Items listed in a dataset
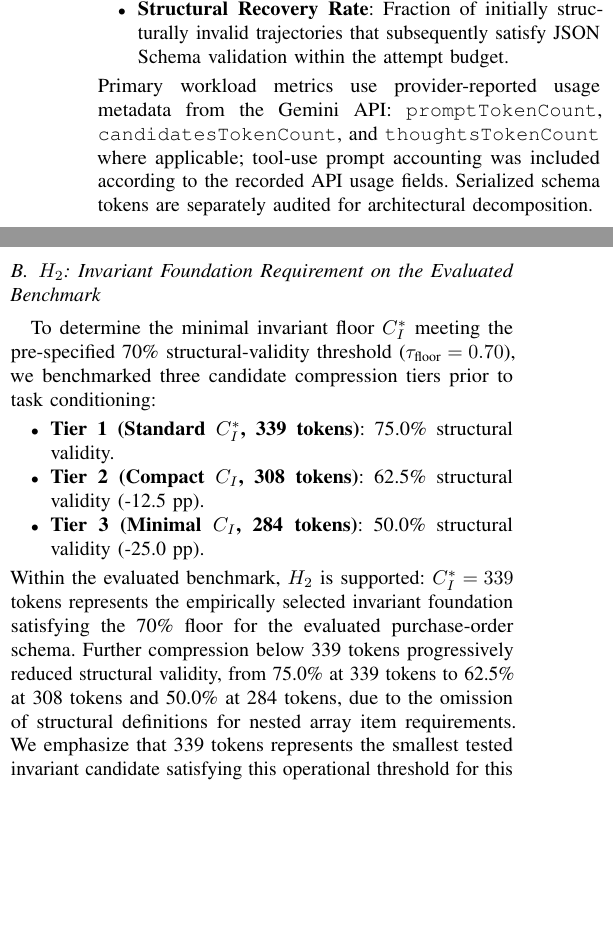
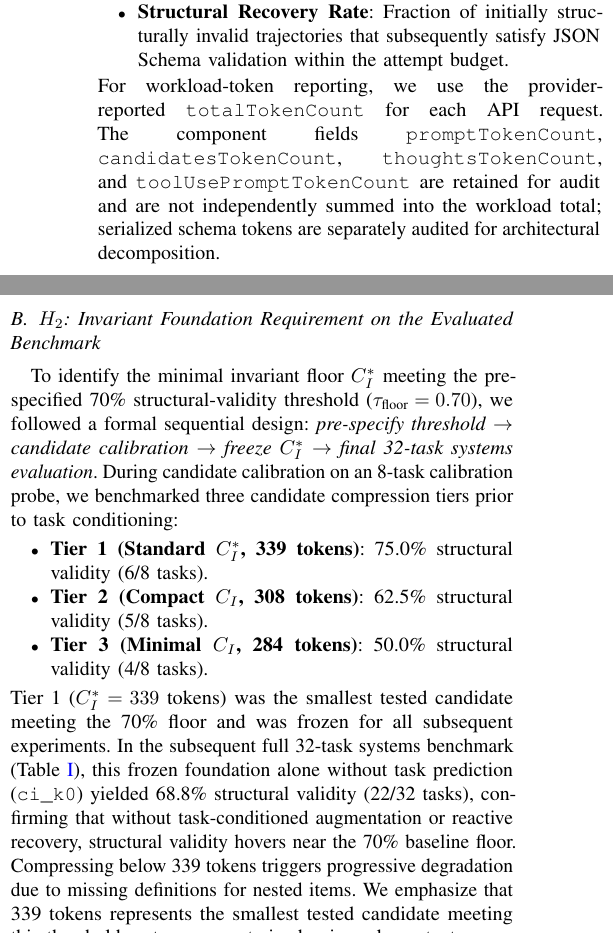
Before and after one commit to AnandSuchak/mcp-inventory-bench, a LaTeX paper (paper/main.tex, which reads paper/sections/02_system_architecture.tex, paper/sections/04_results.tex): two parts of the columns of pages 3 and 4 of 8, joined at a grey line, cut so that both start at the same text, the shorter picture padded with empty space. Compiled offline with pdfLaTeX; a missing font is replaced by an installed copy or a similar font; a LaTeX package or settings file that is missing is left out.

Commit message:
chore(manuscript): reconcile H2 75% calibration vs 68.8% benchmark and finalize token metrics

```diff
--- a/paper/sections/02_system_architecture.tex
+++ b/paper/sections/02_system_architecture.tex
@@ -60,4 +60,4 @@ To evaluate token economics, we audit token consumption at every turn:
     \item \textbf{Total Workload Tokens}: Sum of all tokens consumed across all 32 tasks and all attempts up to the three-attempt budget, including failed retry loops.
     \item \textbf{Structural Recovery Rate}: Fraction of initially structurally invalid trajectories that subsequently satisfy JSON Schema validation within the attempt budget.
 \end{itemize}
-Primary workload metrics use provider-reported usage metadata from the Gemini API: \texttt{promptTokenCount}, \texttt{candidatesTokenCount}, and \texttt{thoughtsTokenCount} where applicable; tool-use prompt accounting was included according to the recorded API usage fields. Serialized schema tokens are separately audited for architectural decomposition.
+For workload-token reporting, we use the provider-reported \texttt{totalTokenCount} for each API request. The component fields \texttt{promptTokenCount}, \texttt{candidatesTokenCount}, \texttt{thoughtsTokenCount}, and \texttt{toolUsePromptTokenCount} are retained for audit and are not independently summed into the workload total; serialized schema tokens are separately audited for architectural decomposition.
--- a/paper/sections/04_results.tex
+++ b/paper/sections/04_results.tex
@@ -14,13 +14,15 @@ This strongly supports $H_1$, demonstrating that task text contains predictive s
 \input{tables/table1_systems_evaluation.tex}
 
 \subsection{$H_2$: Invariant Foundation Requirement on the Evaluated Benchmark}
-To determine the minimal invariant floor $C_I^*$ meeting the pre-specified 70\% structural-validity threshold ($\tau_{\text{floor}} = 0.70$), we benchmarked three candidate compression tiers prior to task conditioning:
+To identify the minimal invariant floor $C_I^*$ meeting the pre-specified 70\% structural-validity threshold ($\tau_{\text{floor}} = 0.70$), we followed a formal sequential design: \textit{pre-specify threshold} $\rightarrow$ \textit{candidate calibration} $\rightarrow$ \textit{freeze $C_I^*$} $\rightarrow$ \textit{final 32-task systems evaluation}.
+During candidate calibration on an 8-task calibration probe, we benchmarked three candidate compression tiers prior to task conditioning:
 \begin{itemize}
-    \item \textbf{Tier 1 (Standard $C_I^*$, 339 tokens)}: 75.0\% structural validity.
-    \item \textbf{Tier 2 (Compact $C_I$, 308 tokens)}: 62.5\% structural validity (-12.5 pp).
-    \item \textbf{Tier 3 (Minimal $C_I$, 284 tokens)}: 50.0\% structural validity (-25.0 pp).
+    \item \textbf{Tier 1 (Standard $C_I^*$, 339 tokens)}: 75.0\% structural validity (6/8 tasks).
+    \item \textbf{Tier 2 (Compact $C_I$, 308 tokens)}: 62.5\% structural validity (5/8 tasks).
+    \item \textbf{Tier 3 (Minimal $C_I$, 284 tokens)}: 50.0\% structural validity (4/8 tasks).
 \end{itemize}
-Within the evaluated benchmark, $H_2$ is supported: $C_I^* = 339$ tokens represents the empirically selected invariant foundation satisfying the 70\% floor for the evaluated purchase-order schema. Further compression below 339 tokens progressively reduced structural validity, from 75.0\% at 339 tokens to 62.5\% at 308 tokens and 50.0\% at 284 tokens, due to the omission of structural definitions for nested array item requirements. We emphasize that 339 tokens represents the smallest tested invariant candidate satisfying this operational threshold for this schema, not an unconstrained universal constant.
+Tier 1 ($C_I^* = 339$ tokens) was the smallest tested candidate meeting the 70\% floor and was frozen for all subsequent experiments.
+In the subsequent full 32-task systems benchmark (Table~\ref{tab:systems_evaluation}), this frozen foundation alone without task prediction (\texttt{ci\_k0}) yielded 68.8\% structural validity (22/32 tasks), confirming that without task-conditioned augmentation or reactive recovery, structural validity hovers near the 70\% baseline floor. Compressing below 339 tokens triggers progressive degradation due to missing definitions for nested items. We emphasize that 339 tokens represents the smallest tested candidate meeting this threshold, not an unconstrained universal constant.
 
 \subsection{$H_3$: Evidence Consistent with a Causal Contribution of Reactive Recovery}
 \input{tables/table2_paired_bootstrap.tex}
```
Also changed, not shown: paper/sections/03_experimental_setup.tex (+2 -2 lines), paper/sections/07_discussion.tex (+1 -1 lines), paper/main.pdf.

[Problem details] Make a copy of each line in the records that has the word "textbf".

[Solution to the exercise]
     \item \textbf{Total Workload Tokens}: Sum of all tokens consumed across all 32 tasks and all attempts up to the three-attempt budget, including failed retry loops.
     \item \textbf{Structural Recovery Rate}: Fraction of initially structurally invalid trajectories that subsequently satisfy JSON Schema validation within the attempt budget.
-    \item \textbf{Tier 1 (Standard $C_I^*$, 339 tokens)}: 75.0\% structural validity.
-    \item \textbf{Tier 2 (Compact $C_I$, 308 tokens)}: 62.5\% structural validity (-12.5 pp).
-    \item \textbf{Tier 3 (Minimal $C_I$, 284 tokens)}: 50.0\% structural validity (-25.0 pp).
+    \item \textbf{Tier 1 (Standard $C_I^*$, 339 tokens)}: 75.0\% structural validity (6/8 tasks).
+    \item \textbf{Tier 2 (Compact $C_I$, 308 tokens)}: 62.5\% structural validity (5/8 tasks).
+    \item \textbf{Tier 3 (Minimal $C_I$, 284 tokens)}: 50.0\% structural validity (4/8 tasks).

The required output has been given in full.